MOGADISHU, Somalia (Caasimada Online) – A new report revealed that an estimated 43,000 people died during Somalia’s worst drought in 2022, with children under five years old accounting for nearly half of the fatalities.
This is the first official death toll announced since the drought severely impacted the Horn of Africa.
The study by the London School of Hygiene and Tropical Medicine and released Monday by the World Health Organization and the United Nations Children’s Agency predicts that at least 18,000 to 34,000 more individuals will die within the first half of 2023.
The hardest-hit areas include Bay and Bakool in southwest Somalia, as well as the capital city of Mogadishu, where displaced persons have sought refuge.
The looming threat of famine
According to the United Nations resident coordinator in Somalia, Adam Abdelmoula, “The risk of famine remains.”
Famine is characterized by the extreme lack of food and a significant death rate from outright starvation or malnutrition, combined with diseases like cholera.
To declare a formal famine, data must show that over a fifth of households face extreme food gaps, and more than 30% of children suffer from acute malnutrition.

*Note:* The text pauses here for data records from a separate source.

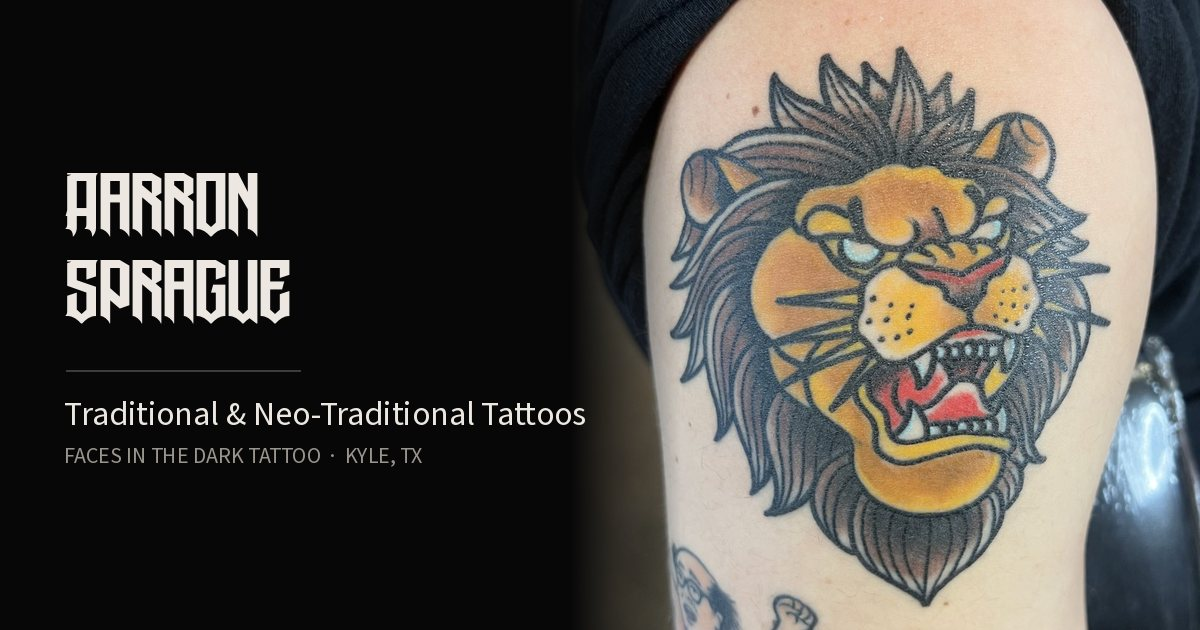
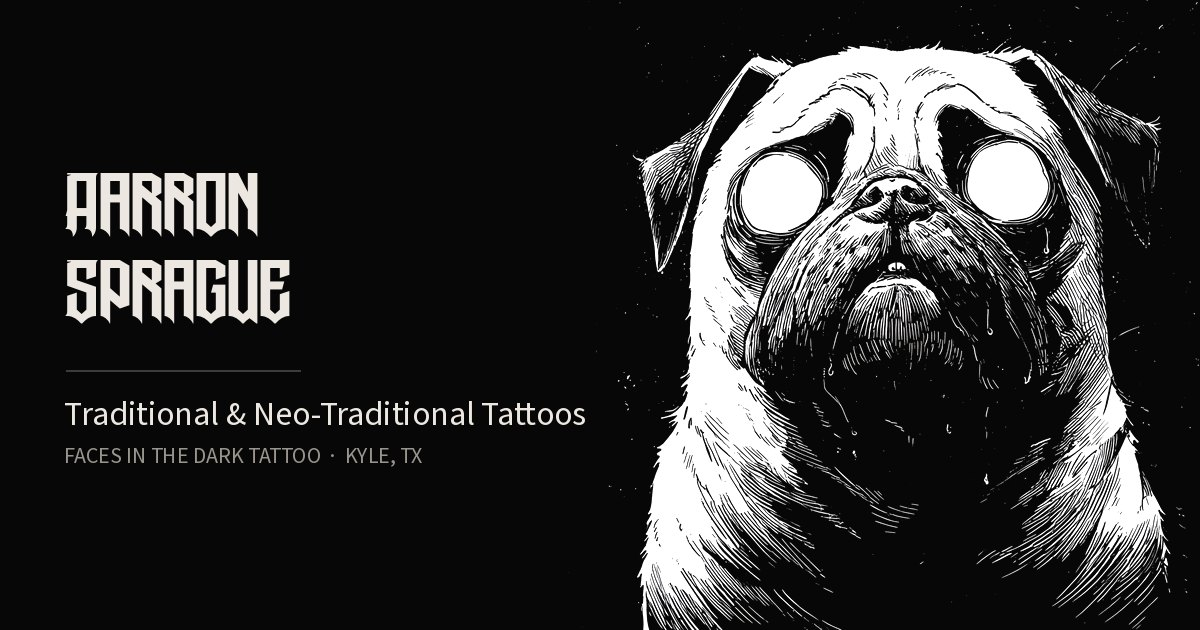
Swap og-image to the pug mascot; update og:image:alt text

diff --git a/work.html b/work.html
@@ -14,7 +14,7 @@
   <meta property="og:image" content="https://aspraguetattoos.com/assets/og-image.jpg" />
   <meta property="og:image:width" content="1200" />
   <meta property="og:image:height" content="630" />
-  <meta property="og:image:alt" content="Neo-traditional lion tattoo by Aarron Sprague, Faces In The Dark Tattoo, Kyle TX" />
+  <meta property="og:image:alt" content="Aarron Sprague, traditional &amp; neo-traditional tattoos at Faces In The Dark Tattoo, Kyle TX, with his black and white pug mascot" />
   <meta name="twitter:card" content="summary_large_image" />
   <meta name="twitter:title" content="Tattoo Portfolio | Traditional &amp; Neo-Trad Work | Aarron Sprague, Kyle TX" />
   <meta name="twitter:description" content="Portfolio of traditional, neo-traditional, and black &amp; grey tattoos by Aarron Sprague at Faces In The Dark Tattoo in Kyle, TX. Full archive on Instagram." />

diff --git a/index.html b/index.html
@@ -14,7 +14,7 @@
   <meta property="og:image" content="https://aspraguetattoos.com/assets/og-image.jpg" />
   <meta property="og:image:width" content="1200" />
   <meta property="og:image:height" content="630" />
-  <meta property="og:image:alt" content="Neo-traditional lion tattoo by Aarron Sprague, Faces In The Dark Tattoo, Kyle TX" />
+  <meta property="og:image:alt" content="Aarron Sprague, traditional &amp; neo-traditional tattoos at Faces In The Dark Tattoo, Kyle TX, with his black and white pug mascot" />
   <meta name="twitter:card" content="summary_large_image" />
   <meta name="twitter:title" content="Kyle, TX Tattoo Artist | Traditional &amp; Neo-Trad | Aarron Sprague" />
   <meta name="twitter:description" content="Bold traditional &amp; neo-traditional tattoos by Aarron Sprague at Faces In The Dark Tattoo in Kyle, TX. Near Austin, Buda &amp; San Marcos. Book today." />

diff --git a/booking.html b/booking.html
@@ -14,7 +14,7 @@
   <meta property="og:image" content="https://aspraguetattoos.com/assets/og-image.jpg" />
   <meta property="og:image:width" content="1200" />
   <meta property="og:image:height" content="630" />
-  <meta property="og:image:alt" content="Neo-traditional lion tattoo by Aarron Sprague, Faces In The Dark Tattoo, Kyle TX" />
+  <meta property="og:image:alt" content="Aarron Sprague, traditional &amp; neo-traditional tattoos at Faces In The Dark Tattoo, Kyle TX, with his black and white pug mascot" />
   <meta name="twitter:card" content="summary_large_image" />
   <meta name="twitter:title" content="Book a Tattoo in Kyle, TX | Booking | Aarron Sprague" />
   <meta name="twitter:description" content="How to book a traditional or neo-traditional tattoo with Aarron Sprague at Faces In The Dark Tattoo in Kyle, TX. Books reopen mid-November. Join the waitlist." />

diff --git a/healing.html b/healing.html
@@ -14,7 +14,7 @@
   <meta property="og:image" content="https://aspraguetattoos.com/assets/og-image.jpg" />
   <meta property="og:image:width" content="1200" />
   <meta property="og:image:height" content="630" />
-  <meta property="og:image:alt" content="Neo-traditional lion tattoo by Aarron Sprague, Faces In The Dark Tattoo, Kyle TX" />
+  <meta property="og:image:alt" content="Aarron Sprague, traditional &amp; neo-traditional tattoos at Faces In The Dark Tattoo, Kyle TX, with his black and white pug mascot" />
   <meta name="twitter:card" content="summary_large_image" />
   <meta name="twitter:title" content="Tattoo Aftercare &amp; Healing Guide | Aarron Sprague, Kyle TX" />
   <meta name="twitter:description" content="Tattoo aftercare from Aarron Sprague: Derm Shield and regular wrap instructions, what to expect over the first few weeks, and when to see a doctor." />

diff --git a/contact.html b/contact.html
@@ -14,7 +14,7 @@
   <meta property="og:image" content="https://aspraguetattoos.com/assets/og-image.jpg" />
   <meta property="og:image:width" content="1200" />
   <meta property="og:image:height" content="630" />
-  <meta property="og:image:alt" content="Neo-traditional lion tattoo by Aarron Sprague, Faces In The Dark Tattoo, Kyle TX" />
+  <meta property="og:image:alt" content="Aarron Sprague, traditional &amp; neo-traditional tattoos at Faces In The Dark Tattoo, Kyle TX, with his black and white pug mascot" />
   <meta name="twitter:card" content="summary_large_image" />
   <meta name="twitter:title" content="Contact | Faces In The Dark Tattoo, Kyle TX | Aarron Sprague" />
   <meta name="twitter:description" content="Faces In The Dark Tattoo, 121 Hall Professional Center, Suite E, Kyle, TX 78640. Call (512) 504-9988 or reach Aarron Sprague by email or social." />

diff --git a/waitlist.html b/waitlist.html
@@ -14,7 +14,7 @@
   <meta property="og:image" content="https://aspraguetattoos.com/assets/og-image.jpg" />
   <meta property="og:image:width" content="1200" />
   <meta property="og:image:height" content="630" />
-  <meta property="og:image:alt" content="Neo-traditional lion tattoo by Aarron Sprague, Faces In The Dark Tattoo, Kyle TX" />
+  <meta property="og:image:alt" content="Aarron Sprague, traditional &amp; neo-traditional tattoos at Faces In The Dark Tattoo, Kyle TX, with his black and white pug mascot" />
   <meta name="twitter:card" content="summary_large_image" />
   <meta name="twitter:title" content="Join the Waitlist | Aarron Sprague Tattoo, Kyle TX" />
   <meta name="twitter:description" content="Books reopen mid-November. Join the free waitlist for Aarron Sprague at Faces In The Dark Tattoo in Kyle, TX and get first pick of dates for 48 hours." />

diff --git a/guest.html b/guest.html
@@ -14,7 +14,7 @@
   <meta property="og:image" content="https://aspraguetattoos.com/assets/og-image.jpg" />
   <meta property="og:image:width" content="1200" />
   <meta property="og:image:height" content="630" />
-  <meta property="og:image:alt" content="Neo-traditional lion tattoo by Aarron Sprague, Faces In The Dark Tattoo, Kyle TX" />
+  <meta property="og:image:alt" content="Aarron Sprague, traditional &amp; neo-traditional tattoos at Faces In The Dark Tattoo, Kyle TX, with his black and white pug mascot" />
   <meta name="twitter:card" content="summary_large_image" />
   <meta name="twitter:title" content="Guest Spots &amp; Travel Dates | Aarron Sprague Tattoo" />
   <meta name="twitter:description" content="Upcoming guest spots and travel dates for Kyle, TX tattoo artist Aarron Sprague, including Exclusive Tattoo in Corpus Christi, Texas." />

diff --git a/thanks.html b/thanks.html
@@ -15,7 +15,7 @@
   <meta property="og:image" content="https://aspraguetattoos.com/assets/og-image.jpg" />
   <meta property="og:image:width" content="1200" />
   <meta property="og:image:height" content="630" />
-  <meta property="og:image:alt" content="Neo-traditional lion tattoo by Aarron Sprague, Faces In The Dark Tattoo, Kyle TX" />
+  <meta property="og:image:alt" content="Aarron Sprague, traditional &amp; neo-traditional tattoos at Faces In The Dark Tattoo, Kyle TX, with his black and white pug mascot" />
   <meta name="twitter:card" content="summary_large_image" />
   <meta name="twitter:title" content="Thanks, You&rsquo;re on the List | Aarron Sprague" />
   <meta name="twitter:description" content="Thanks for joining the waitlist for Aarron Sprague at Faces In The Dark Tattoo in Kyle, TX." />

Over two out of every 10,000 individuals are dying daily.
While the UN and its partners have not declared a formal famine in Somalia for the time being, they describe the situation as “extremely critical.” In the country alone, over six million people are experiencing hunger.
Comparisons to the 2011 famine
Some humanitarian and climate officials have warned that the current trends are worse than those observed during the 2011 famine in Somalia, which claimed the lives of a quarter-million people.
Professor Francesco Checchi of the London School of Hygiene and Tropical Medicine told journalists that the death rate had been increasing as 2022 drew to a close.
Somalia and neighboring Ethiopia and Kenya are grappling with a sixth consecutive failed rainy season.
Rising global food prices, the ongoing conflict in Ukraine, and millions of livestock deaths due to climate change and insecurity exacerbate the situation.
As Somalia continues to battle thousands of fighters from al-Qaida’s East Africa affiliate, al-Shabab, the UN migration agency reports a record high of 3.8 million displaced people.
Last month’s food security assessment revealed that nearly half a million children in Somalia would likely be severely malnourished this year.
However, many humanitarian officials say the world’s attention has shifted elsewhere.
During a January briefing in Mogadishu, the UN resident coordinator informed visiting US ambassador to the UN, Linda Thomas-Greenfield, that “Many of the traditional donors have washed their hands and focused on Ukraine.”